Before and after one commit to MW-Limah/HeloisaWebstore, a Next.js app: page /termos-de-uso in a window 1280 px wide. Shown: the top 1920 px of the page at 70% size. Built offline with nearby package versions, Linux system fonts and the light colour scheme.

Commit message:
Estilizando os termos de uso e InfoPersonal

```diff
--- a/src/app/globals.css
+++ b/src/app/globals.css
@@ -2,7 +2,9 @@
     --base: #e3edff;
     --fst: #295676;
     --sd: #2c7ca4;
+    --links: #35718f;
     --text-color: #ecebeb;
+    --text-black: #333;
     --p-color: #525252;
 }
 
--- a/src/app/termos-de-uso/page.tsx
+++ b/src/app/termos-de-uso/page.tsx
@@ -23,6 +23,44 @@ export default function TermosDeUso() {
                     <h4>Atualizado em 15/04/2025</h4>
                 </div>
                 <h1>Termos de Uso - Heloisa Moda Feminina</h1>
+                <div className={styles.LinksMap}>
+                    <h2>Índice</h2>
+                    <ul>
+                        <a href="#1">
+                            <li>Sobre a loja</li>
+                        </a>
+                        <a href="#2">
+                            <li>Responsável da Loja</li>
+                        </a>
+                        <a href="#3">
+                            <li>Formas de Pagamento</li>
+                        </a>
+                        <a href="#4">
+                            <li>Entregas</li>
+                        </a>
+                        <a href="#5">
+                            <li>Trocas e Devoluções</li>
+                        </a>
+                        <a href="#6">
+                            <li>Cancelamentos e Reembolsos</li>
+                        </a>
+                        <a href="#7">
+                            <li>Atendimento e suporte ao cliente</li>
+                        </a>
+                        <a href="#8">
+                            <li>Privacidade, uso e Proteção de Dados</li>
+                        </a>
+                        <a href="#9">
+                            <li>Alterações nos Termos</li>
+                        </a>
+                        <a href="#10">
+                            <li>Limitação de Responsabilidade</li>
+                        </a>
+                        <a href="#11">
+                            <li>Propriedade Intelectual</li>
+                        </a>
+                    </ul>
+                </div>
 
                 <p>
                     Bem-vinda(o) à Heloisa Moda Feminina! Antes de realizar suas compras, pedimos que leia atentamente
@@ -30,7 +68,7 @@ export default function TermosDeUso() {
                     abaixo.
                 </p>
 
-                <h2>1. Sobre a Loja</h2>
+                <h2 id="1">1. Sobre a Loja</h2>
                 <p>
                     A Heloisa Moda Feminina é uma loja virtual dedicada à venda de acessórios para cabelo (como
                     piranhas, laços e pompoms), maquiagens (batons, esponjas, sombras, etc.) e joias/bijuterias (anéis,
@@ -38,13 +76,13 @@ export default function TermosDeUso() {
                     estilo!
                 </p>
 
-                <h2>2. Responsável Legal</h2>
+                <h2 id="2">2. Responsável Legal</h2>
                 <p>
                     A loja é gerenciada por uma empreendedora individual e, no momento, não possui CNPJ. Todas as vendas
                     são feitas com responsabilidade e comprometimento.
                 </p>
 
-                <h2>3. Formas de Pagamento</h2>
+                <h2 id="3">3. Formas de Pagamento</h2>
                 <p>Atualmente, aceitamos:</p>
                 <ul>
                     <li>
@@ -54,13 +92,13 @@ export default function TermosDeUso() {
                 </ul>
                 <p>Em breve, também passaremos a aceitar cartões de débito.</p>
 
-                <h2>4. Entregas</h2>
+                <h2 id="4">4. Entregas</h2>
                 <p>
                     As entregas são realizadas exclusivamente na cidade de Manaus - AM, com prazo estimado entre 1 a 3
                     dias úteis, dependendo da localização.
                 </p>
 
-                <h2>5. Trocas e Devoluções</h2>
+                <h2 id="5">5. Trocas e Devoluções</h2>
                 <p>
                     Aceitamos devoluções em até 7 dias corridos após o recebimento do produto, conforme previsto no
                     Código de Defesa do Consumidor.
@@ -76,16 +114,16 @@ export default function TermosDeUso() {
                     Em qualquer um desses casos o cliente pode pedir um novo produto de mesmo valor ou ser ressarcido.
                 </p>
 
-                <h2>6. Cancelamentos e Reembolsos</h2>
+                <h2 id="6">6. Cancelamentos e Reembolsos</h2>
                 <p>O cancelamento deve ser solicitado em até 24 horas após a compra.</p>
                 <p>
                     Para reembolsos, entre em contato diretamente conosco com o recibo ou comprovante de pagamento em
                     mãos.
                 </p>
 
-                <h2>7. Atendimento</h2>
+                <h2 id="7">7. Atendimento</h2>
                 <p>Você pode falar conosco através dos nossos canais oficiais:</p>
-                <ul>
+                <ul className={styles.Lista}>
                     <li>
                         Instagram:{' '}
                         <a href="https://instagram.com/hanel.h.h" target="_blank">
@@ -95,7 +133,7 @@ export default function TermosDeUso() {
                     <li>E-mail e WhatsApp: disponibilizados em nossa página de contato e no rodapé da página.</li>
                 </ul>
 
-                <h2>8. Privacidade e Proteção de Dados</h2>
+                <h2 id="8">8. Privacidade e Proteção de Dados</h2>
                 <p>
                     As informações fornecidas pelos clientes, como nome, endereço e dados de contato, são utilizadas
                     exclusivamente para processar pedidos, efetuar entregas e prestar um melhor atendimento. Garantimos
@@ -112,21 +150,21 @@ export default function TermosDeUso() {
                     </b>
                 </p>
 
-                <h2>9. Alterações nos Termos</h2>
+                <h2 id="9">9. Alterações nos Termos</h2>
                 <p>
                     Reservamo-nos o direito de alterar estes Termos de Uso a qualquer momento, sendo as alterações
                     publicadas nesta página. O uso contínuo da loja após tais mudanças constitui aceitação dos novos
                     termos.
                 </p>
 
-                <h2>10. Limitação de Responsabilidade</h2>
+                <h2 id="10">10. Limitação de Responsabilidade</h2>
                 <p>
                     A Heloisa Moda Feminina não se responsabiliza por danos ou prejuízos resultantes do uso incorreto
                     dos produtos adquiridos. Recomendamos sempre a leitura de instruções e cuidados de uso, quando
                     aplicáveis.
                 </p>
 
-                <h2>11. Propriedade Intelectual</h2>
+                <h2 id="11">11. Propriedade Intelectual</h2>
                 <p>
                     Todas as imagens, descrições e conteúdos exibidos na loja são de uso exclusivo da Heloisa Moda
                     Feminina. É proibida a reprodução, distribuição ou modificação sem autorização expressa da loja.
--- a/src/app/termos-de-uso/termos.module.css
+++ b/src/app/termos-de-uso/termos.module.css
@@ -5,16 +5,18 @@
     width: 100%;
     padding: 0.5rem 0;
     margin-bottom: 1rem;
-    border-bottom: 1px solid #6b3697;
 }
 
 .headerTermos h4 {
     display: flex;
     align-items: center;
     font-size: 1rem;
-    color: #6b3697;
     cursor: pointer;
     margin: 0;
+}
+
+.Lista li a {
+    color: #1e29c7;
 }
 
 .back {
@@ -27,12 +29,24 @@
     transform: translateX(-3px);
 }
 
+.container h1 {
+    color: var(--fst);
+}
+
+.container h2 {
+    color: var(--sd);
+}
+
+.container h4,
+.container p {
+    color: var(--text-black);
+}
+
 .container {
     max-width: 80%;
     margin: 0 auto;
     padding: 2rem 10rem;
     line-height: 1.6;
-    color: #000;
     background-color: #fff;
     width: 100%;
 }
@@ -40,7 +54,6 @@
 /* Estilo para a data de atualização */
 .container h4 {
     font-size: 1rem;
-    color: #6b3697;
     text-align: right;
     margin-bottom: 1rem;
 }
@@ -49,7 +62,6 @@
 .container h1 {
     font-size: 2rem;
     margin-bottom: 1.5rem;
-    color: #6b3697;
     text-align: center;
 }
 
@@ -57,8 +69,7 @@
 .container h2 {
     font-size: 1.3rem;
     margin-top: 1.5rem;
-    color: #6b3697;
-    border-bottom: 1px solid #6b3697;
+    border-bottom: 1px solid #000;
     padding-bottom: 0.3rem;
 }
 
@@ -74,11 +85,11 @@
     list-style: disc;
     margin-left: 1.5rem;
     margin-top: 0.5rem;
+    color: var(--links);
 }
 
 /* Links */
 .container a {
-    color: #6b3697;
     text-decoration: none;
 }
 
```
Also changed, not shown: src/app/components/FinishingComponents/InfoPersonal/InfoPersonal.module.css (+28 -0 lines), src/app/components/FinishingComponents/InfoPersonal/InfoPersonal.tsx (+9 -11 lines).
● ● ●
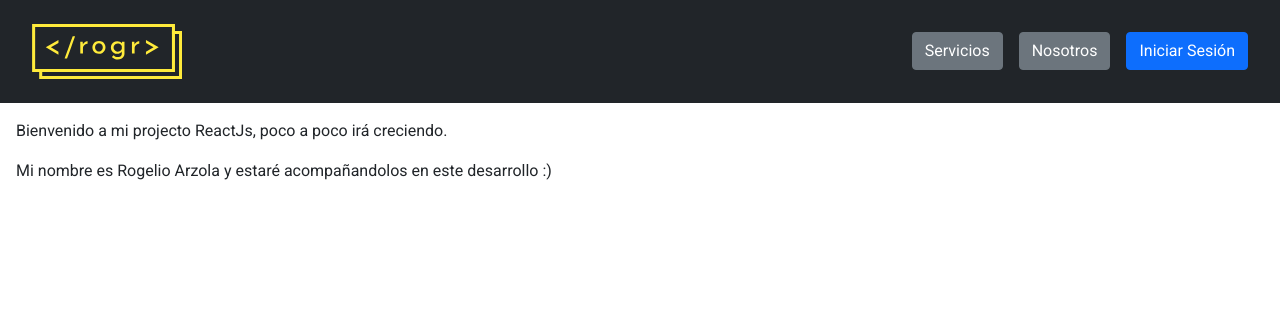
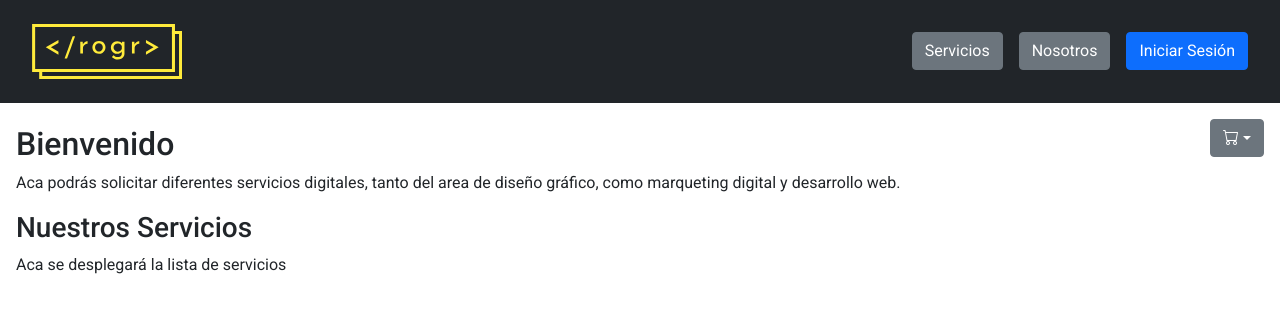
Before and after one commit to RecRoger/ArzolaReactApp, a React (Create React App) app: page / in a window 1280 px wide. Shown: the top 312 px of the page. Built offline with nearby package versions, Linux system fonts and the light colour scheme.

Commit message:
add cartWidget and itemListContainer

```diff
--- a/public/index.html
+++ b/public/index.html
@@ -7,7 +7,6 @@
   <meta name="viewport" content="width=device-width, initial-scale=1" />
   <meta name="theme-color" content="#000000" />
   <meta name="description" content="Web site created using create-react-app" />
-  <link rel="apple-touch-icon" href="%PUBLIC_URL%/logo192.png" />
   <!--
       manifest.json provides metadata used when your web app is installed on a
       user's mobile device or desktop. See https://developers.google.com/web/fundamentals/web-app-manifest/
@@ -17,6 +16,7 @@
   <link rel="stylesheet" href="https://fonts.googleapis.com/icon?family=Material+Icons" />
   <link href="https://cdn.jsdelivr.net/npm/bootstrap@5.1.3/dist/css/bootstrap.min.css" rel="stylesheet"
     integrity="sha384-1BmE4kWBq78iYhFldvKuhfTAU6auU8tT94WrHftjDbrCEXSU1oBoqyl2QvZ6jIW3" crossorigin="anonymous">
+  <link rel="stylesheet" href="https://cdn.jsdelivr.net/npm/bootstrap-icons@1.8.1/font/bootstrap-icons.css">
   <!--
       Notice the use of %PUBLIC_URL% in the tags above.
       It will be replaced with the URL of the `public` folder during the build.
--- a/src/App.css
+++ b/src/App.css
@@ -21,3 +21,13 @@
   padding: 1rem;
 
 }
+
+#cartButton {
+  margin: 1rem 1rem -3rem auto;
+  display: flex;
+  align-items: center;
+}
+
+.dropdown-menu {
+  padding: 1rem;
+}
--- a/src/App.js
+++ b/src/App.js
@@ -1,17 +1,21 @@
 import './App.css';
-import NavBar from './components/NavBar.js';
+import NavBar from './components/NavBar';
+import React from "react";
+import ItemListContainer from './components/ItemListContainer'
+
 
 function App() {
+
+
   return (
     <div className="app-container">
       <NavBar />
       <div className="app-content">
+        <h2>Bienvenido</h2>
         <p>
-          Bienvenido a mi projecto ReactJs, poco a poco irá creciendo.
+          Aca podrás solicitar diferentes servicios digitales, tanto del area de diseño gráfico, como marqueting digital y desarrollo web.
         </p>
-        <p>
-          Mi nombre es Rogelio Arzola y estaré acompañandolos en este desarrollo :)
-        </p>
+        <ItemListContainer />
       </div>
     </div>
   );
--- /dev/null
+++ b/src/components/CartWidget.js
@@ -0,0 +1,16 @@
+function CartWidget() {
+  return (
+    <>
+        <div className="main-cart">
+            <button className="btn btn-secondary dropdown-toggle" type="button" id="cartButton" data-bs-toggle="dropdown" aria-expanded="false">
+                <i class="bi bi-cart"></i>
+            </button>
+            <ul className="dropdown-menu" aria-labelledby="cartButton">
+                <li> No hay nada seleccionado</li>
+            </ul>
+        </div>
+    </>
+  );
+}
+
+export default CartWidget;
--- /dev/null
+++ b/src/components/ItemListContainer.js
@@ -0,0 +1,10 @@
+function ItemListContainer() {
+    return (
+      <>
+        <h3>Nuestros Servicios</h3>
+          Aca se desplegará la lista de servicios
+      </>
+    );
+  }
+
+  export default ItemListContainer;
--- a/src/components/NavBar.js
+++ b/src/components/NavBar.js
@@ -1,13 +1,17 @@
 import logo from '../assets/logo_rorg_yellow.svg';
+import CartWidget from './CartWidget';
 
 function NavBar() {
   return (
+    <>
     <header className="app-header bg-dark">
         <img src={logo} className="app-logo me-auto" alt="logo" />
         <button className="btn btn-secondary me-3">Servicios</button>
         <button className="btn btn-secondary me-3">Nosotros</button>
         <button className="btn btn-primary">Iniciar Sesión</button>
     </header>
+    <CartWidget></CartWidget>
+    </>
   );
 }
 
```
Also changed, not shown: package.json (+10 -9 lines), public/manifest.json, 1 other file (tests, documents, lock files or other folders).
● ● ●
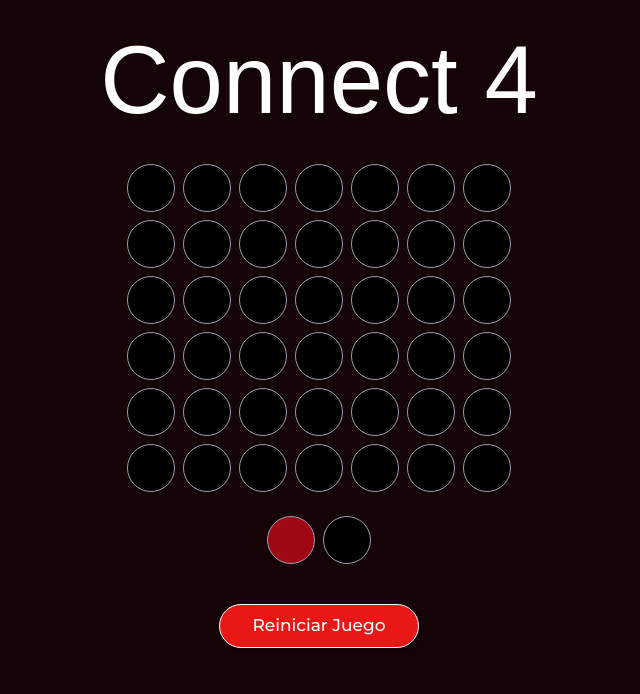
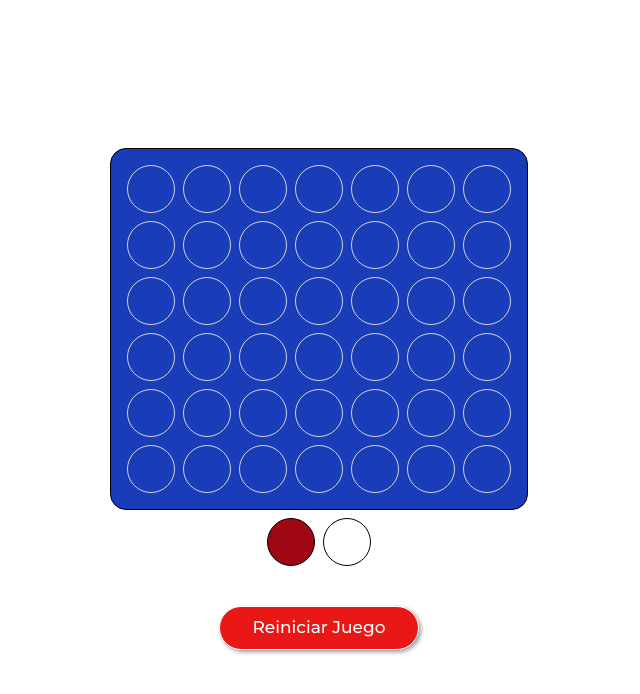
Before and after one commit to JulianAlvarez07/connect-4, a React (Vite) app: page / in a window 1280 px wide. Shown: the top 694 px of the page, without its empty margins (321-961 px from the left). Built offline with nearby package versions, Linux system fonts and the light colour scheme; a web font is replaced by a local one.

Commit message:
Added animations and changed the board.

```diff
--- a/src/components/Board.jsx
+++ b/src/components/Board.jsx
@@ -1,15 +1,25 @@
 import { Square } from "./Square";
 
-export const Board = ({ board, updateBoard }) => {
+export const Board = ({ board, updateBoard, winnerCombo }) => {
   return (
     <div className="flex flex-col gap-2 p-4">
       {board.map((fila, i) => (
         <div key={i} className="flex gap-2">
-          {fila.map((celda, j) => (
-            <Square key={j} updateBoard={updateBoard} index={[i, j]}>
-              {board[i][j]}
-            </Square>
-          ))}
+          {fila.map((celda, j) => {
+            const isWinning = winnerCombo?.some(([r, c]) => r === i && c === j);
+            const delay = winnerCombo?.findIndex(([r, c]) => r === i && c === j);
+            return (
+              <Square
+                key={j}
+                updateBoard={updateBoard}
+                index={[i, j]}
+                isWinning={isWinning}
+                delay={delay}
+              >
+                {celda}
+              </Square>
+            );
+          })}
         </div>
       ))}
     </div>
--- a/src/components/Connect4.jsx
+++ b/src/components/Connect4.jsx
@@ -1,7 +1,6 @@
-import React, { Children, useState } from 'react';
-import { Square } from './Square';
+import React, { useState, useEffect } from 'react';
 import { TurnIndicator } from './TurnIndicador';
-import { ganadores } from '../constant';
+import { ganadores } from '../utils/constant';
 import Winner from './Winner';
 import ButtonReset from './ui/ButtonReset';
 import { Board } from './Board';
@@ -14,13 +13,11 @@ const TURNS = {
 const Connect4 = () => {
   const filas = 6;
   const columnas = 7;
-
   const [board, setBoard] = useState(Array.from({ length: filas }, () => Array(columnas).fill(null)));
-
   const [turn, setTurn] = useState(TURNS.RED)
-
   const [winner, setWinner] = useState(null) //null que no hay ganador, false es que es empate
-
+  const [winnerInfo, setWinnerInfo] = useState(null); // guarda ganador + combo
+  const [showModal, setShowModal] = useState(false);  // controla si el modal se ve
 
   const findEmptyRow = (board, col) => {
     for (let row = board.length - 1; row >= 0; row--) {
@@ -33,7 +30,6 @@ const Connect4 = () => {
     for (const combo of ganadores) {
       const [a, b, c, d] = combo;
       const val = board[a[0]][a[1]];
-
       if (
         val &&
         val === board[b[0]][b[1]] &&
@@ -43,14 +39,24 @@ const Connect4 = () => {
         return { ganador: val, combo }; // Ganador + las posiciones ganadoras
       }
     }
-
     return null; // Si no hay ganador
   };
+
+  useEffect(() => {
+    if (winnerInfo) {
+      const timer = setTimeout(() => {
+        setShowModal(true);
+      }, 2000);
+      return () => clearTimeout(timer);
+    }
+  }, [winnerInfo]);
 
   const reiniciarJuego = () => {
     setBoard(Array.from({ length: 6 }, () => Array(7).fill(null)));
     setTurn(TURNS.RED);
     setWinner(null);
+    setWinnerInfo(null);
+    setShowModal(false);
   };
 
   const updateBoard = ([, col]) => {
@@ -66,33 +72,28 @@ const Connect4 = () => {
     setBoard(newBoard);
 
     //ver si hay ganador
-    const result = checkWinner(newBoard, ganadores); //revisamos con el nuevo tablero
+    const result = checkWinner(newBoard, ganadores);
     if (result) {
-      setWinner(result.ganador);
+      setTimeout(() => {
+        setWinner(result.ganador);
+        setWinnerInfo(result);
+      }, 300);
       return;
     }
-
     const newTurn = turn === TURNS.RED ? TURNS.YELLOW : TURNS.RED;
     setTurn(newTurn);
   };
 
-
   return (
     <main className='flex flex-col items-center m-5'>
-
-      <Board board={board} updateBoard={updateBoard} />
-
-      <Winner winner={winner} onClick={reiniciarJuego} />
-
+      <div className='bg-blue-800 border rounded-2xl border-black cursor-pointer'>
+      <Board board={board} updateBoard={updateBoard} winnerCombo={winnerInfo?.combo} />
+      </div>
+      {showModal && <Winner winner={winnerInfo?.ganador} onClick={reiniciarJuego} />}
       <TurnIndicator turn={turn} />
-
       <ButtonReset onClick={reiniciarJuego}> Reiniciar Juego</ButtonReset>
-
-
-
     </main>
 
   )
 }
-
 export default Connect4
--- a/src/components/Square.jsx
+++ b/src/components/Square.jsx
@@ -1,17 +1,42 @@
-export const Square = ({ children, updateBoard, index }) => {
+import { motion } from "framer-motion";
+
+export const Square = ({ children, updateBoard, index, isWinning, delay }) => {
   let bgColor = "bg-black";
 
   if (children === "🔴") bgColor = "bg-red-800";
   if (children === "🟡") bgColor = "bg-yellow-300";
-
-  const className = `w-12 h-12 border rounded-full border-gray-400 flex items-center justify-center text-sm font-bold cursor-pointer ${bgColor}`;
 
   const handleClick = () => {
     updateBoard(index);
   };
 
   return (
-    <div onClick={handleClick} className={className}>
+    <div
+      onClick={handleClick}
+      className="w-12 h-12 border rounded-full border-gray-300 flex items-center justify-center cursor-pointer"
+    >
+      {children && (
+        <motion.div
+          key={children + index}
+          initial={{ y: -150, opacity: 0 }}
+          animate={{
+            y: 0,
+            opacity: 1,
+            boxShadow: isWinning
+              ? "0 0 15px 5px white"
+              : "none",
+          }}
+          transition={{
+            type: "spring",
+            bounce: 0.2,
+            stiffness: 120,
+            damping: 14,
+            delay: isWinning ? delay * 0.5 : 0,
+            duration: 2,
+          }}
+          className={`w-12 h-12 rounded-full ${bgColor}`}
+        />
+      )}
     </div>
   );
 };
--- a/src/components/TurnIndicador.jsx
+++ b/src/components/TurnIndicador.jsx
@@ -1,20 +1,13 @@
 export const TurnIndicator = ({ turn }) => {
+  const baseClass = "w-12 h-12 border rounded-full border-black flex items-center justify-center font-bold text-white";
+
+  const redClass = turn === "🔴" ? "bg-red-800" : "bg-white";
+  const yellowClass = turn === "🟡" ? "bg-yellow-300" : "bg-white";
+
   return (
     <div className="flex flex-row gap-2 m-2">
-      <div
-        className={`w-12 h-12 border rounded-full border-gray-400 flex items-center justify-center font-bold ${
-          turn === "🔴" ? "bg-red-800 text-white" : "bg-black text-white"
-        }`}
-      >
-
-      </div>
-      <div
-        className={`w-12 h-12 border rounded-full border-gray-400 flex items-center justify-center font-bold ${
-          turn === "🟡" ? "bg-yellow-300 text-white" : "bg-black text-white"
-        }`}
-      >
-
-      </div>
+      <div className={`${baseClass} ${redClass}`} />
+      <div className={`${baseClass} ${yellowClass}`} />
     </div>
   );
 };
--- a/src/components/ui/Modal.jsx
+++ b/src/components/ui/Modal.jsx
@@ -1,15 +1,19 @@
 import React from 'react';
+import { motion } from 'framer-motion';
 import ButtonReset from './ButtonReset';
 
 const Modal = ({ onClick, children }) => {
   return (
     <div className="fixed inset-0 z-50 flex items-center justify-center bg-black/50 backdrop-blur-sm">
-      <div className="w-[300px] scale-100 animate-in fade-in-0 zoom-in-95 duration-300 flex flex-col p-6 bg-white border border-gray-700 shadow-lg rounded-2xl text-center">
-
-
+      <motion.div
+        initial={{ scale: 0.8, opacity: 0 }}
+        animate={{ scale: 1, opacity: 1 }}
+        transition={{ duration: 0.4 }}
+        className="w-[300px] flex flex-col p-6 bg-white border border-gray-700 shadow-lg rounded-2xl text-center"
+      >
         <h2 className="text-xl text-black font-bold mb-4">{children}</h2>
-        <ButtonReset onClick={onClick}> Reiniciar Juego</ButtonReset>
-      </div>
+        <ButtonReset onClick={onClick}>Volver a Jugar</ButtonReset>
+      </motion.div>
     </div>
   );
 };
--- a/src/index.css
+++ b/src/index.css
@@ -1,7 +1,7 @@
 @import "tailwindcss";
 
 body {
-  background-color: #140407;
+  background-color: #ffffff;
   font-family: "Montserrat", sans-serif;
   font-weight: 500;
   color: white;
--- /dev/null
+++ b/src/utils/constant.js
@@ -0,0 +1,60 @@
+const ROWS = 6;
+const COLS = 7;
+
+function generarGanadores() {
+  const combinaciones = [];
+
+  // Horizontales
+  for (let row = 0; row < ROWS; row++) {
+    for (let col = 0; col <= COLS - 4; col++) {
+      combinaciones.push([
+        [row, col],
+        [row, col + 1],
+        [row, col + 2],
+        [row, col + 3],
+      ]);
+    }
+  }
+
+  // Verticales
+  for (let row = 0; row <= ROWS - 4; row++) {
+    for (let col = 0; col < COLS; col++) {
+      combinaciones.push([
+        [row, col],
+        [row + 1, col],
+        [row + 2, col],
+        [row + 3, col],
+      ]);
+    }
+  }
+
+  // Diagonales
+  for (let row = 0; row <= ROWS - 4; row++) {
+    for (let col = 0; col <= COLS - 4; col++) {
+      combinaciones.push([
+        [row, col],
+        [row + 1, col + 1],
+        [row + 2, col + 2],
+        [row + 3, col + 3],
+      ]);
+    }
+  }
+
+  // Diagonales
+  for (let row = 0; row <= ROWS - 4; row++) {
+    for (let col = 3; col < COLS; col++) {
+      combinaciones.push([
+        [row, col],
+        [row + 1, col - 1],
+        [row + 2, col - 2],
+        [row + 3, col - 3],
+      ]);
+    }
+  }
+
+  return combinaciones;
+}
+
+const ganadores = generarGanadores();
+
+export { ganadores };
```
● ● ●
__Aim of the exercise__. Copy every line of the listing containing the string "utils".

__Problem solution__.
+import { ganadores } from '../utils/constant';
+++ b/src/utils/constant.js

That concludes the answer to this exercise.